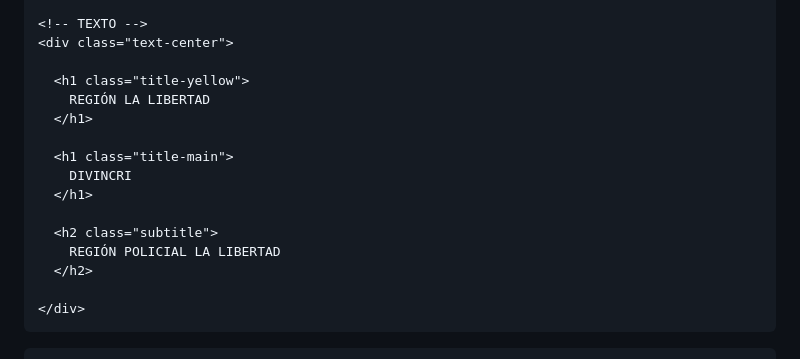
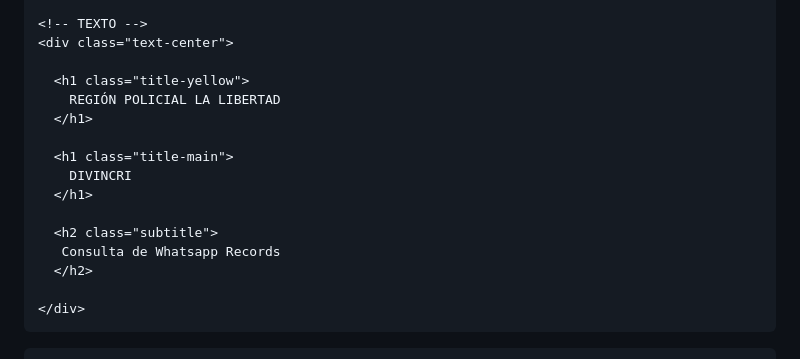
Before and after one commit to perumaka1995/DIVINCRILALCONSULTA, a Markdown page: README.md, the part around the change. GitHub-like rendering.

```diff
--- a/README.md
+++ b/README.md
@@ -125,7 +125,7 @@
     <div class="text-center">
 
       <h1 class="title-yellow">
-        REGIÓN LA LIBERTAD
+        REGIÓN POLICIAL LA LIBERTAD
       </h1>
 
       <h1 class="title-main">
@@ -133,7 +133,7 @@
       </h1>
 
       <h2 class="subtitle">
-        REGIÓN POLICIAL LA LIBERTAD
+       Consulta de Whatsapp Records
       </h2>
 
     </div>
```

- _EXERCISE DETAILS_:
Please output every record above exactly. Leave the pictures out.

- _OUTPUT BELOW_:
Before and after one commit to perumaka1995/DIVINCRILALCONSULTA, a Markdown page: README.md, the part around the change. GitHub-like rendering.

```diff
--- a/README.md
+++ b/README.md
@@ -125,7 +125,7 @@
     <div class="text-center">
 
       <h1 class="title-yellow">
-        REGIÓN LA LIBERTAD
+        REGIÓN POLICIAL LA LIBERTAD
       </h1>
 
       <h1 class="title-main">
@@ -133,7 +133,7 @@
       </h1>
 
       <h2 class="subtitle">
-        REGIÓN POLICIAL LA LIBERTAD
+       Consulta de Whatsapp Records
       </h2>
 
     </div>
```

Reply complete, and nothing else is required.